Scratch, by far, is the most entertaining movie on the art of turntablism and the ever-growing DJ movement. Filmmaker Doug Pray's documentary introduces us to the originators (DJ Kool Herc, Grand Wizard Theodore, Grand Mixer DXT) and the innovators (DJ Shadow, Mix Master Mike, DJ Babu) of the scratch. Also profiled are DJ Premier, DJ Z-Trip, Cut Chemist, Rob Swift (of the X-Ecutioners) and many others. If there's one nick pick about this film, I would have to say there were some DJs overlooked on this project, particularly DJ Jazzy Jeff (among others). There also should have been turntablists from other countries profiled like Australia's DJ Dexter Fabay (of the hip-hop group the Avalanches) and Russia's DJ Vadim (among many others). Nevertheless, this DVD should be in your library. Also, check out the movie's accompanying soundtrack, which features an overblown reworking of Herbie Hancock's "Rockit," with an all-star cast on the 1's and 2's: Rob Swift, DJ Q-Bert, Mix Master Mike, Grand Mixer DXT, DJ Faust, DJ Shortee and DJ Babu.
When I first saw Beef, it was at the barbershop on bootleg DVD and I wasn't impressed with it. Recently, I was able to see a better copy of the movie and liked some of it. Beef is indeed a noteworthy documentary on various celebratory feuds in hip-hop -- from the BDP Vs. Juice Crew lyrical duels to 50 Cent and Ja Rule's recent verbal (and physical) sparring matches. As far as Beef being the best documentary of the year, it will have to take a backseat behind Tupac: Resurrection. Resurrection is a very powerful and informative biopic/documentary about the late rapper Tupac Shakur that, unlike Beef, had better production value and fluidity in its documentation. Beef should have been released in movie theaters, as well. Nonetheless, both films were two of the best hip-hop-related movies I've seen in 2003.

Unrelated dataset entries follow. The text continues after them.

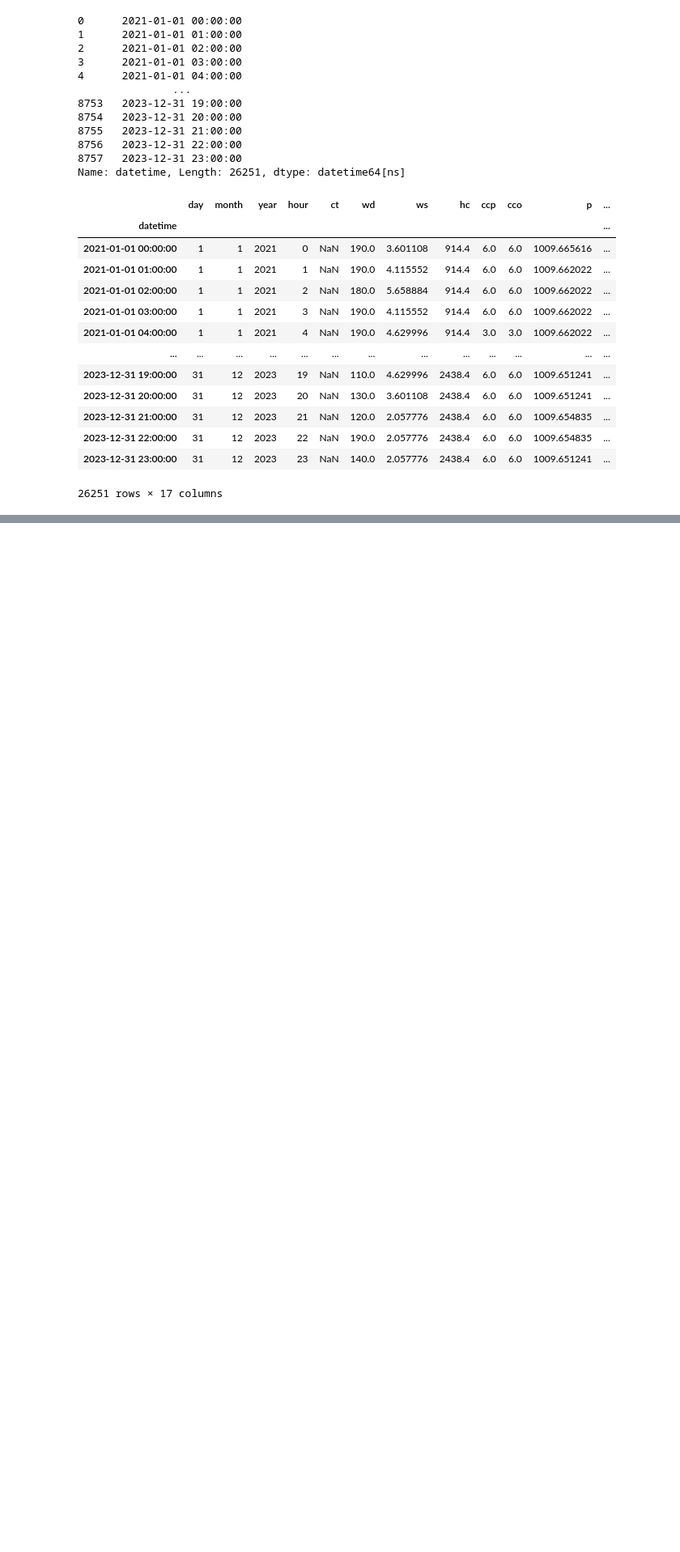
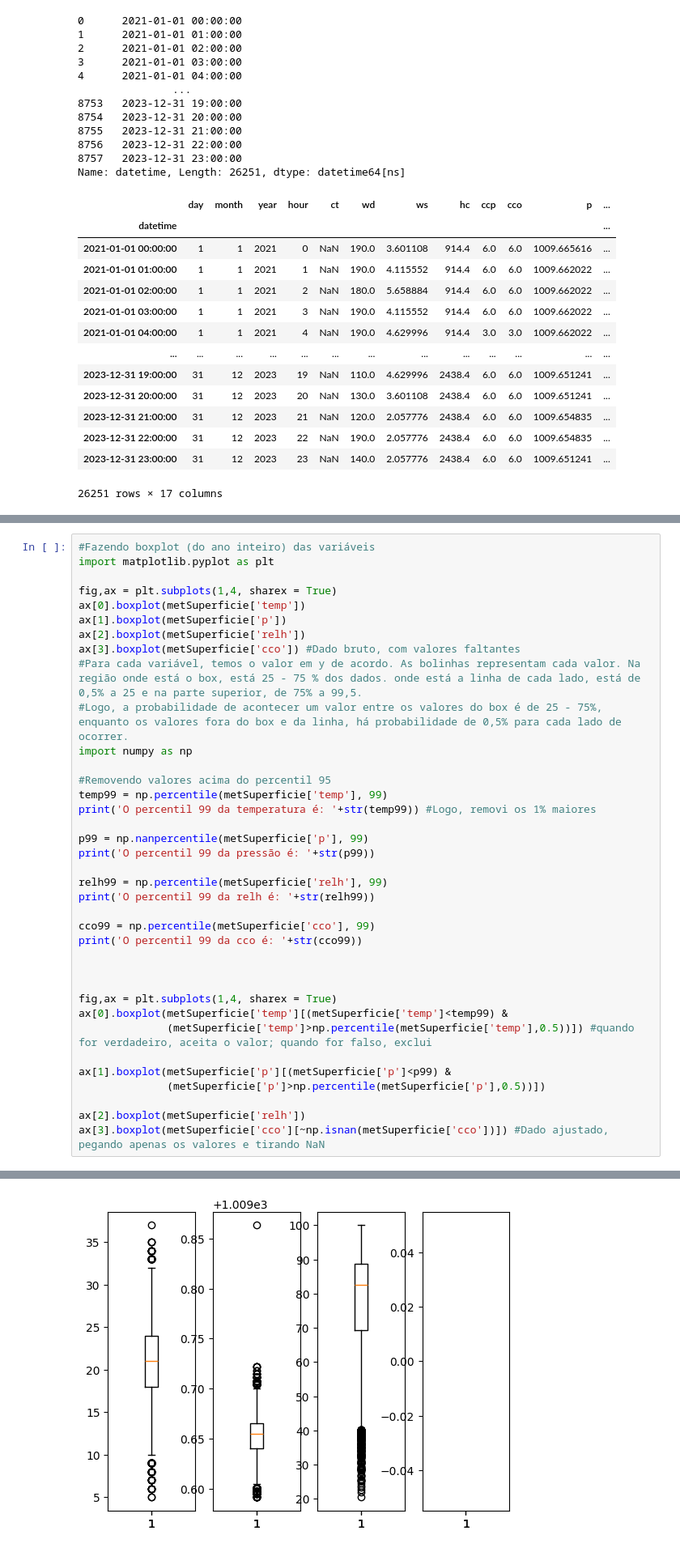
Before and after one commit to BarbaraGirardi07/ENS5173_Barbara, a Jupyter notebook: Atividade02.ipynb, the cells around one changed output, grey strips where cells are left out. Shown at 81% size. Cells and saved outputs as stored; diff of their text form; blank space fills up the shorter version.

```diff
--- a/Atividade02.ipynb
+++ b/Atividade02.ipynb
@@ -111,0 +112,38 @@ ax[3].tick_params(axis='x', rotation = 45)
+# %%
+#Fazendo boxplot (do ano inteiro) das variáveis
+import matplotlib.pyplot as plt
+
+fig,ax = plt.subplots(1,4, sharex = True)
+ax[0].boxplot(metSuperficie['temp'])
+ax[1].boxplot(metSuperficie['p'])
+ax[2].boxplot(metSuperficie['relh'])
+ax[3].boxplot(metSuperficie['cco']) #Dado bruto, com valores faltantes
+#Para cada variável, temos o valor em y de acordo. As bolinhas representam cada valor. Na região onde está o box, está 25 - 75 % dos dados. onde está a linha de cada lado, está de 0,5% a 25 e na parte superior, de 75% a 99,5.
+#Logo, a probabilidade de acontecer um valor entre os valores do box é de 25 - 75%, enquanto os valores fora do box e da linha, há probabilidade de 0,5% para cada lado de ocorrer.
+import numpy as np
+
+#Removendo valores acima do percentil 95
+temp99 = np.percentile(metSuperficie['temp'], 99)
+print('O percentil 99 da temperatura é: '+str(temp99)) #Logo, removi os 1% maiores
+
+p99 = np.nanpercentile(metSuperficie['p'], 99)
+print('O percentil 99 da pressão é: '+str(p99))
+
+relh99 = np.percentile(metSuperficie['relh'], 99)
+print('O percentil 99 da relh é: '+str(relh99))
+
+cco99 = np.percentile(metSuperficie['cco'], 99)
+print('O percentil 99 da cco é: '+str(cco99))
+
+
+
+fig,ax = plt.subplots(1,4, sharex = True)
+ax[0].boxplot(metSuperficie['temp'][(metSuperficie['temp']<temp99) &
+              (metSuperficie['temp']>np.percentile(metSuperficie['temp'],0.5))]) #quando for verdadeiro, aceita o valor; quando for falso, exclui
+
+ax[1].boxplot(metSuperficie['p'][(metSuperficie['p']<p99) &
+              (metSuperficie['p']>np.percentile(metSuperficie['p'],0.5))])
+
+ax[2].boxplot(metSuperficie['relh'])
+ax[3].boxplot(metSuperficie['cco'][~np.isnan(metSuperficie['cco'])]) #Dado ajustado, pegando apenas os valores e tirando NaN
+# %% [output]
@@ -111,0 +162 @@ ax[3].tick_params(axis='x', rotation = 45)
+[figure, added]
```
Also changed, not shown: parts of 14 cells of this notebook.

5. Hip-Hop Honeys : Tasty Flavors
Yes, this is wrong. Women shouldn't have to show their tits and ass to get love from hip-hop. This is one out of many DVD/VHS products in stores that uses "hip-hop" as a marketing tool/tagline to lure consumers to buy adult entertainment -- and it's working. Is it wrong? Probably. Entertainment company Game Recordings -- headed up by the founding editor of the Source magzine Jon "Shecky Green" Shecter -- is behind these booty videos. The dime pieces featured in Tasty Flavors -- including my favorites Crystal Knight, Francine Dee, Lacey, and Chyna -- are more like quarter pieces (they are fwwwiiine). The basement beats -- provided by various up-and-coming knob-twiddlers -- keep everything poppin' like a strip club. Now I'm going to help Jon get even more paid: I think it's time for Game to release a DVD called Hip-Hop Dudes: Tasty Thugs. Yo Jon, I want a royalty check. Holla!
And finally, this from the blog world:
For the Chinese, fame and success is about having a good name and reputation. When you have a reputation for being honorable, honest, trustworthy, loyal and possessing great integrity, you are said to be a superior man. This is what I'm striving to be in life.(Via Angelique, Kitty Power, Effin Champ, Biting Tongue and Nontraditional Student)